Archive of the Mendocino Heritage Artists
Dorr Bothwell: Three Dancers and other Monotypes
What is a monotype?
A monotype is a one of a kind print, created by painting on a printing plate (a non-porous flat surface), from which a single image is transferred to paper by laying on the paper, and pressing.
Often Bothwell uses her fingers to draw on the monotypes, sometimes on the paint on the plate, more often on the still wet monotype itself. Some In Impressions 2 (1951), she embellishes the printed image with acrylic paint.
Dorr Bothwell was a dancer, and she loved dance in all its forms. In Straws in the Wind (pp.16-17), Bothwell describes her hilarious ballet audition with Anna Pavlova. In Samoa, unlike Margaret Mead two years earlier, Bothwell learned the dances, and performed them to support herself when she returned to San Francisco.

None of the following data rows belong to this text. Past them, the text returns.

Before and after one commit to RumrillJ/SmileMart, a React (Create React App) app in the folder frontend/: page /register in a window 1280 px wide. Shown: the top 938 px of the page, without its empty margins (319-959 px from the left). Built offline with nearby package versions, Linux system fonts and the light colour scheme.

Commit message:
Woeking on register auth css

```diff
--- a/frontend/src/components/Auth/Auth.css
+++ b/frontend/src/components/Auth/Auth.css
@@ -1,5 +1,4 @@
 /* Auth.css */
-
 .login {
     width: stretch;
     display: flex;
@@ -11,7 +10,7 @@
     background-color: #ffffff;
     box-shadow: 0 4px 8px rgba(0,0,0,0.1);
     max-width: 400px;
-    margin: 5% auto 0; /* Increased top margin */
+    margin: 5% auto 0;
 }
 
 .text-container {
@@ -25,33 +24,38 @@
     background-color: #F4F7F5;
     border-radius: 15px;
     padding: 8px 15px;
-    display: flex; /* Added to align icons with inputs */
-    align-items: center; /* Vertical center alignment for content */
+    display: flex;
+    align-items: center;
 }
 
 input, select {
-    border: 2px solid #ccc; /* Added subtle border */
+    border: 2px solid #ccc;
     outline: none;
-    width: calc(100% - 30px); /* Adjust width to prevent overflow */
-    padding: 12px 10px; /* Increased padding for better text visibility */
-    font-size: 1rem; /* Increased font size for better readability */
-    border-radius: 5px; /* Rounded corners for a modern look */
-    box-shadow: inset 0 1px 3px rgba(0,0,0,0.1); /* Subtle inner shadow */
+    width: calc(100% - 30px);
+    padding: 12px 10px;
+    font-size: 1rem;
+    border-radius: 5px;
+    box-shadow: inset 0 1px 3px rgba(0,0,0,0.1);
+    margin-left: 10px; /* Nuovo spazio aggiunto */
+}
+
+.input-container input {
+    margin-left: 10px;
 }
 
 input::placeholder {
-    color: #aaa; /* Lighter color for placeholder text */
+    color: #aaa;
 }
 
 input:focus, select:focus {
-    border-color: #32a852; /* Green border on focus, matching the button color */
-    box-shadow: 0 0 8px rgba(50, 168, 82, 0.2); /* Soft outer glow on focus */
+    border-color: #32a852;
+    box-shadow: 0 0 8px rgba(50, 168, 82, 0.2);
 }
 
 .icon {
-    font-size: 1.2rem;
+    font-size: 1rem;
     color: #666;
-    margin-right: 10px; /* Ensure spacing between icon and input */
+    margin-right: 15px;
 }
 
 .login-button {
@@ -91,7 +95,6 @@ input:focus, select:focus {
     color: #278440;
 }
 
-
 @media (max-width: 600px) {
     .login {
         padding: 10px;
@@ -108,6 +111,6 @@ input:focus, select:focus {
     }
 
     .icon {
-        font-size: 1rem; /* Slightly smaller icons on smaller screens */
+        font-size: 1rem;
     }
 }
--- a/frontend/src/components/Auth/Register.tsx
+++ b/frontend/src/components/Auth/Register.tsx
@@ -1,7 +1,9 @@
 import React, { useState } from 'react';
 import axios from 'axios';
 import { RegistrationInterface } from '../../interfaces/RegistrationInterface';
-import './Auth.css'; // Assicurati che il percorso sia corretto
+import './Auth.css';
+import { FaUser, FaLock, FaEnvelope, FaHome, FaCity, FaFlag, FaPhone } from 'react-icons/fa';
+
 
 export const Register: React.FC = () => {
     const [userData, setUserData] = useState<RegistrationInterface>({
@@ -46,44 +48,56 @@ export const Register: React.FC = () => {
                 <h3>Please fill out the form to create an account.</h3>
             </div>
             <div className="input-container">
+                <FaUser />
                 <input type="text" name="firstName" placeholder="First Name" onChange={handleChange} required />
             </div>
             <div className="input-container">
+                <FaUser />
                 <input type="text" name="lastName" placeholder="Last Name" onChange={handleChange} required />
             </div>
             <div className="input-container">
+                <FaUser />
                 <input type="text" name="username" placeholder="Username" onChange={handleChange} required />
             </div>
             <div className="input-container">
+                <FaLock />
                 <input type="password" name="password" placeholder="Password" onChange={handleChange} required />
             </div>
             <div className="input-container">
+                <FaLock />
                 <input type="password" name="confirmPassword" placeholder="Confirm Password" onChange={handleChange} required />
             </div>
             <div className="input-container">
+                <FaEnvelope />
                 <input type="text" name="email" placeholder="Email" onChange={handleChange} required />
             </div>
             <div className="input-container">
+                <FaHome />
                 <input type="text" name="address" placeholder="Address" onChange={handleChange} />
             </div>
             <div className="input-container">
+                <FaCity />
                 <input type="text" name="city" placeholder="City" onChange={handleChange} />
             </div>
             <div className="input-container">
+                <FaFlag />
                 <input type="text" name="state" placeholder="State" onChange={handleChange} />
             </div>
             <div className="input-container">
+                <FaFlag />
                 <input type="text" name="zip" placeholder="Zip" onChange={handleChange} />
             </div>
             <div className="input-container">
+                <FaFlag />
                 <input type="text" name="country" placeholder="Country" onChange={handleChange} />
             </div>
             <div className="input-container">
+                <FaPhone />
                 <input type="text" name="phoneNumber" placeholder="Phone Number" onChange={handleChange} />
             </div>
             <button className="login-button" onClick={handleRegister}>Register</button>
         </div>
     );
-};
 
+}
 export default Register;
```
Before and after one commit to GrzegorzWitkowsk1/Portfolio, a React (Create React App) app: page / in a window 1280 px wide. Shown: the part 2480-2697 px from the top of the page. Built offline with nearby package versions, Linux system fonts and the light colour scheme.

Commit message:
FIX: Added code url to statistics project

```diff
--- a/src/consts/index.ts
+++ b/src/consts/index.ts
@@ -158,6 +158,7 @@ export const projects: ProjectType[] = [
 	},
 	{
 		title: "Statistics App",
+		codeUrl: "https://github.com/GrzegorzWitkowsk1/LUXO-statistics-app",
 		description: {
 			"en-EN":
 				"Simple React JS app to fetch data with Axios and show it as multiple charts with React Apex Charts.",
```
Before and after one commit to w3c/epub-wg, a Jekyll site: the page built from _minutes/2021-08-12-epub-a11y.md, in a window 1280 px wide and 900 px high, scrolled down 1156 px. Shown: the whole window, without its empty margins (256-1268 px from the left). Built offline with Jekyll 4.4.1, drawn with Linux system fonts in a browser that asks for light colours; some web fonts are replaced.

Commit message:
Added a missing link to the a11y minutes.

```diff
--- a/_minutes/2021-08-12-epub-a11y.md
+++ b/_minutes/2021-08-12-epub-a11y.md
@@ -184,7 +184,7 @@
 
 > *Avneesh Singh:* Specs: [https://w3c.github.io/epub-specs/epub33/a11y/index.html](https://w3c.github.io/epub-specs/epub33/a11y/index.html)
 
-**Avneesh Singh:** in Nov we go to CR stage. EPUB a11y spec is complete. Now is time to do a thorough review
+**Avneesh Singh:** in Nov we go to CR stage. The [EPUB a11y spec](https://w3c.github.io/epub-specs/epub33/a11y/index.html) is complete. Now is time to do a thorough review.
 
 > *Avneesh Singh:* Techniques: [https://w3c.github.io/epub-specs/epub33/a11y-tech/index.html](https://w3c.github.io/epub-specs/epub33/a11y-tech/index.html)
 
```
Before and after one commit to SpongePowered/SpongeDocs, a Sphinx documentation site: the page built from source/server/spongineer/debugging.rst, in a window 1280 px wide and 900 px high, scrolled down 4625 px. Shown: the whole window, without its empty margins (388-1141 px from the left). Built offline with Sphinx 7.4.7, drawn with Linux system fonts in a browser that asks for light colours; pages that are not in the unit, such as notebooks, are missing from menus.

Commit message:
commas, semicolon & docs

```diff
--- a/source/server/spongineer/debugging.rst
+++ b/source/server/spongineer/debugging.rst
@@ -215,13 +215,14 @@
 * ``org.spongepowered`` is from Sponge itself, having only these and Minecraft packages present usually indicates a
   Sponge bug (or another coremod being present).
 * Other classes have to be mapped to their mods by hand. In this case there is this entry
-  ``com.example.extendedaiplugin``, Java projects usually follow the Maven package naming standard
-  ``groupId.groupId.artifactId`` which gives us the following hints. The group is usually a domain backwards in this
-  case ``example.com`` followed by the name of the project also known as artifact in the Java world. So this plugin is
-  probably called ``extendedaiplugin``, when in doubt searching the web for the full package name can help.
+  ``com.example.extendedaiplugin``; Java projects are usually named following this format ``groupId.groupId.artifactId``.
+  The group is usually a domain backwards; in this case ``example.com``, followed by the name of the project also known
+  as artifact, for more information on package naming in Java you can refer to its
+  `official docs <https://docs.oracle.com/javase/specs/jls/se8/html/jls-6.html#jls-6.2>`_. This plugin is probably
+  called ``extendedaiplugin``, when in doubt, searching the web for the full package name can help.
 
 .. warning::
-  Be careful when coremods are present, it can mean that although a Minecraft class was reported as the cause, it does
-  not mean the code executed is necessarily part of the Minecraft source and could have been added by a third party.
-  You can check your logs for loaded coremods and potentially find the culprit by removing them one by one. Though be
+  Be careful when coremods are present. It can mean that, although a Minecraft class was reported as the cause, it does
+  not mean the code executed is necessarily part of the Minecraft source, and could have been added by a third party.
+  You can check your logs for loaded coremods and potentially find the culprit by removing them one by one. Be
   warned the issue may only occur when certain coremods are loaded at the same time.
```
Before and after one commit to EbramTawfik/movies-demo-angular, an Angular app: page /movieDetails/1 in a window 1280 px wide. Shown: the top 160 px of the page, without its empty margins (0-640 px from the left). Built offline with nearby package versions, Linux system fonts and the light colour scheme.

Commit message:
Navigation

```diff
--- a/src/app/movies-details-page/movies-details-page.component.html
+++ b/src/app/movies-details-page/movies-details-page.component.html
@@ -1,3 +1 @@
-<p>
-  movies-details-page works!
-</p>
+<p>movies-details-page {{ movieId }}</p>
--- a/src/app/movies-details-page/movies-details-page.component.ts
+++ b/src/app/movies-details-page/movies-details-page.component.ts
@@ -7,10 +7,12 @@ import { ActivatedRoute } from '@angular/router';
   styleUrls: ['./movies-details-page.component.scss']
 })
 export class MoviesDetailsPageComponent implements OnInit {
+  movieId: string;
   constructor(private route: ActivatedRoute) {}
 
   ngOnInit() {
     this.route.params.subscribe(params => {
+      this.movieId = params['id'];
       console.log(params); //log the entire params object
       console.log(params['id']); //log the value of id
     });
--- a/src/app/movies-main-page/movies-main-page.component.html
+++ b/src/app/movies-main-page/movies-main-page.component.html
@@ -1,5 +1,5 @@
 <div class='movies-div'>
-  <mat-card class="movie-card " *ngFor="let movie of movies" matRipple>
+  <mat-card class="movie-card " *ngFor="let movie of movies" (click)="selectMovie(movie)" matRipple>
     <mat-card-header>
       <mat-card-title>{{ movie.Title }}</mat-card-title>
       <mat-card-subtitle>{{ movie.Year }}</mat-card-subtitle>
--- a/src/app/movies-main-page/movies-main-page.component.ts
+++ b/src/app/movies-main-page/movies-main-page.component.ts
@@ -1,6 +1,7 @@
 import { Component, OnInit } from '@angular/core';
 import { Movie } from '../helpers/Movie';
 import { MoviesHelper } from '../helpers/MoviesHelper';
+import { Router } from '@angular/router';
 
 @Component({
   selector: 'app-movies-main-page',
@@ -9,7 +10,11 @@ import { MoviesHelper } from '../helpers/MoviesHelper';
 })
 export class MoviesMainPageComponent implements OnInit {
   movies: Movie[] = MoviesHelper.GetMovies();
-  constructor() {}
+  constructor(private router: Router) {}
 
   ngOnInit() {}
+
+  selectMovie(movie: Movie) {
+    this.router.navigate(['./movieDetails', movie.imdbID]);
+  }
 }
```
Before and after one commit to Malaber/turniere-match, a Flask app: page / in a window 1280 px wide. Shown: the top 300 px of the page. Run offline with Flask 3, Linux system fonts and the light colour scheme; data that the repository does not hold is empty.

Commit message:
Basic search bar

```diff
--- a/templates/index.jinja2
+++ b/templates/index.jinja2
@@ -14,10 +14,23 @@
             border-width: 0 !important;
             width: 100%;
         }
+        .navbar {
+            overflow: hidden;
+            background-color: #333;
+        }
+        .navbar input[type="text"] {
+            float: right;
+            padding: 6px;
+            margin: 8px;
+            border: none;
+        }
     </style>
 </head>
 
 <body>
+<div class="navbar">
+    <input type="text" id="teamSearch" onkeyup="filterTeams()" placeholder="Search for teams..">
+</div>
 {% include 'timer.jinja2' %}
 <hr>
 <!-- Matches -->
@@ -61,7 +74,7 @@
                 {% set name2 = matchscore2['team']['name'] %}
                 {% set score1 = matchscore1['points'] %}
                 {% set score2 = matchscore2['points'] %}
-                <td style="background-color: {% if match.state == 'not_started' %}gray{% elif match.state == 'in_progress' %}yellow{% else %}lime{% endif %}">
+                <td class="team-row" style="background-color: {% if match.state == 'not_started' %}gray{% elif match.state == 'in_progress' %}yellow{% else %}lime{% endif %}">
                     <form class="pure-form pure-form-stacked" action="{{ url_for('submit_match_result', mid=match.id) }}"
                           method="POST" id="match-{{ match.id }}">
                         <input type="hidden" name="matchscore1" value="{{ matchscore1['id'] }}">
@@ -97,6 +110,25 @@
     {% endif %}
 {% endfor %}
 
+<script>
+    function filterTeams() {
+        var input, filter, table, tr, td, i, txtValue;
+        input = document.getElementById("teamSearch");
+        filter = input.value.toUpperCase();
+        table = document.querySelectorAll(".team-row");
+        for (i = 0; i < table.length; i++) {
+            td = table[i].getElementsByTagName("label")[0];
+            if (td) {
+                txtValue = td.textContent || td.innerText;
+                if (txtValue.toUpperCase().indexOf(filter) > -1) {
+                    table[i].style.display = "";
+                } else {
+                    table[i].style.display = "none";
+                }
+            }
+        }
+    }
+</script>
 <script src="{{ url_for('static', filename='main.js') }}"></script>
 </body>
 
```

If there was a new dance performance, and Bothwell could afford a ticket, she was there. These small treasures are Dorr Bothwell’s homage to three 20th century icons of modern dance: Martha Graham, Agnes de Mille, and Helen Tamiris. Learn more about the women who inspired Bothwell’s Three Dancers.
Homage to Martha Graham
Homage to Agnes de Mille
Homage to Helen Tamiris
Other Bothwell Monotypes
Stones in the Current
Impressions No. 2
The Owl of Minerva
The women Behind Bothwell’s Three Dancers
Dorr Bothwell: Artwork
Dorr Bothwell: Straws in the Wind
Dorr Bothwell in Her Own Words
Mendocino Heritage Artists